By Noah Browning
RAMALLAH, West Bank (Reuters) - Palestinian Prime Minister Rami Hamdallah has offered his resignation to President Mahmoud Abbas just two weeks after taking office, an official in his press office told Reuters on Thursday.
It was not immediately clear whether Abbas would accept the resignation by Hamdallah, an academic and political independent whose cabinet convened for the first time last week.
The official told Reuters Hamdallah made the abrupt, unexpected move because of a "dispute over his powers".
A note on Hamdallah's Facebook page said his decision came after "outside interferences in his powers and duties".
His cabinet consists overwhelmingly of members of the Fatah faction led by Abbas and political commentators had immediately questioned how much leeway he would have to maneuver.
Hamdallah's predecessor, American-educated economist Salam Fayyad, resigned in April after six years in power defined by tough economic challenges and rivalries with Fatah politicians eager to control the levers of power.
Abbas chose Hamdallah while considering that Western countries who help keep the struggling West Bank government afloat with aid money were keen to see clean hands at the helm.
Corruption allegations have dogged Fatah and Palestinian government officials for years, and a successor who would meet donors' expectations would be difficult to find.
The timing is especially awkward, coming a week before Abbas is set to meet United States Secretary of State John Kerry as part of an American bid to revive stalled Israeli-Palestinian peace talks.
Foreign dignitaries had been streaming into Ramallah, the Palestinians' de facto capital in the Israeli-occupied West Bank, to meet the newly-minted prime minister and to back the peace drive.
In a meeting on Wednesday, European Union foreign policy chief Catherine Ashton told Hamdallah: "It has been my privilege to work with your predecessor and I am very much looking forward to working with you and as I said, I wish you every success."
Since a brief civil war in 2007 between the Western-backed secular Fatah party and the Islamist group Hamas, Palestinians have had no functioning parliament or national elections.
Abbas exercises limited self-rule in the Israeli-occupied West Bank while Hamas, which won 2006 legislative polls, has its own administration and prime minister in the Gaza Strip.
Attempts to cement a unity pact between the two parties have failed to take hold and ordinary Palestinians, enduring mounting living costs and unemployment, have grown disenchanted with bickering politicians.
Hamas spokesman Fawzi Barhoum said in a statement: "Hamdallah's resignation indicates that unilateral steps remain weak, are useless and do not resolve the internal Palestinian problem ... The solution is not in having many governments.

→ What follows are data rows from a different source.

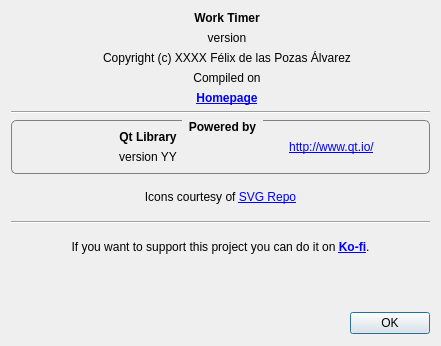
This is AboutDialog.ui in FelixdelasPozas/WorkTimer as Qt 5 draws it before an edit. The edited form follows.
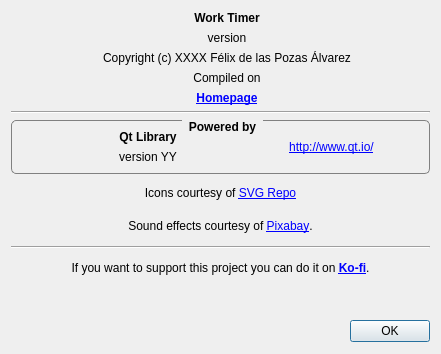
This is the edited form. Icons and pictures are not drawn. Custom widgets are drawn as their Qt base class.

Commit message: Added pixabay link in AboutDialog.

What changed in the file:
```diff
--- a/AboutDialog.ui
+++ b/AboutDialog.ui
@@ -7,19 +7,19 @@
     <x>0</x>
     <y>0</y>
     <width>441</width>
-    <height>346</height>
+    <height>354</height>
    </rect>
   </property>
   <property name="minimumSize">
    <size>
     <width>441</width>
-    <height>346</height>
+    <height>354</height>
    </size>
   </property>
   <property name="maximumSize">
    <size>
     <width>441</width>
-    <height>346</height>
+    <height>368</height>
    </size>
   </property>
   <property name="windowTitle">
@@ -271,6 +271,19 @@
      </property>
     </widget>
    </item>
+   <item>
+    <widget class="QLabel" name="label_4">
+     <property name="text">
+      <string>Sound effects courtesy of &lt;a href=&quot;https://pixabay.com/sound-effects/&quot;&gt;Pixabay&lt;/a&gt;.</string>
+     </property>
+     <property name="alignment">
+      <set>Qt::AlignmentFlag::AlignCenter</set>
+     </property>
+     <property name="openExternalLinks">
+      <bool>true</bool>
+     </property>
+    </widget>
+   </item>
    <item>
     <widget class="Line" name="line_3">
      <property name="orientation">
```
Left out of the diff: 3 changed lines with no effect on the pictures.
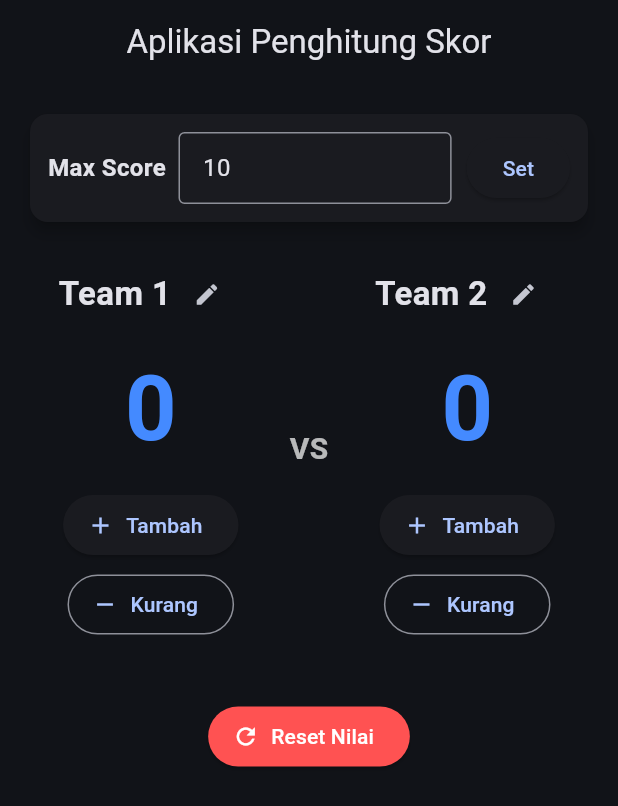
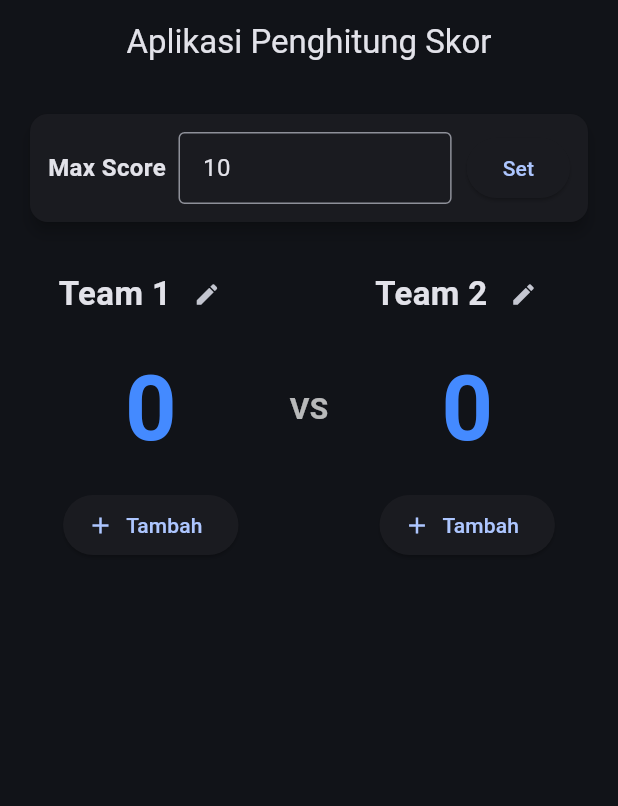
Before and after one commit to h1mh1m/counterScore, a Flutter app: the screen it shows after launch, on a phone screen of 412 x 824 dp. Shown: the top 806 px of the screen. Run offline on Flutter 3.47's test engine with Material 3 defaults, Android fonts, the phone set to English and light mode, and no system bars.

Commit message:
Add files via upload

```diff
--- a/lib/main.dart
+++ b/lib/main.dart
@@ -51,18 +51,6 @@ class ScoreHomePageState extends State<ScoreHomePage> {
     setState(() {
       if (scoreTeamDua < MaxNilai) scoreTeamDua++;
       checkWinner();
-    });
-  }
-
-  void decrementScoreTeamSatu() {
-    setState(() {
-      if (scoreTeamSatu > 0) scoreTeamSatu--;
-    });
-  }
-
-  void decrementScoreTeamDua() {
-    setState(() {
-      if (scoreTeamDua > 0) scoreTeamDua--;
     });
   }
 
@@ -241,12 +229,6 @@ class ScoreHomePageState extends State<ScoreHomePage> {
                         icon: const Icon(Icons.add),
                         label: const Text("Tambah"),
                       ),
-                      const SizedBox(height: 5),
-                      OutlinedButton.icon(
-                        onPressed: decrementScoreTeamSatu,
-                        icon: const Icon(Icons.remove),
-                        label: const Text("Kurang"),
-                      ),
                     ],
                   ),
                 ),
@@ -297,18 +279,13 @@ class ScoreHomePageState extends State<ScoreHomePage> {
                         icon: const Icon(Icons.add),
                         label: const Text("Tambah"),
                       ),
-                      const SizedBox(height: 5),
-                      OutlinedButton.icon(
-                        onPressed: decrementScoreTeamDua,
-                        icon: const Icon(Icons.remove),
-                        label: const Text("Kurang"),
-                      ),
                     ],
                   ),
                 ),
               ],
             ),
             const SizedBox(height: 40),
+            if (scoreTeamSatu >= MaxNilai || scoreTeamDua >= MaxNilai)
               ElevatedButton.icon(
                 style: ElevatedButton.styleFrom(
                   backgroundColor: Colors.redAccent,
```
Lines whose indentation alone changed are shown as unchanged.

It is in the implementing the reconciliation agreement."
(Additional reporting by Hamoudeh Hassan, Ali Sawafta and Nidal al-Mughrabi; editing by Andrew Roche)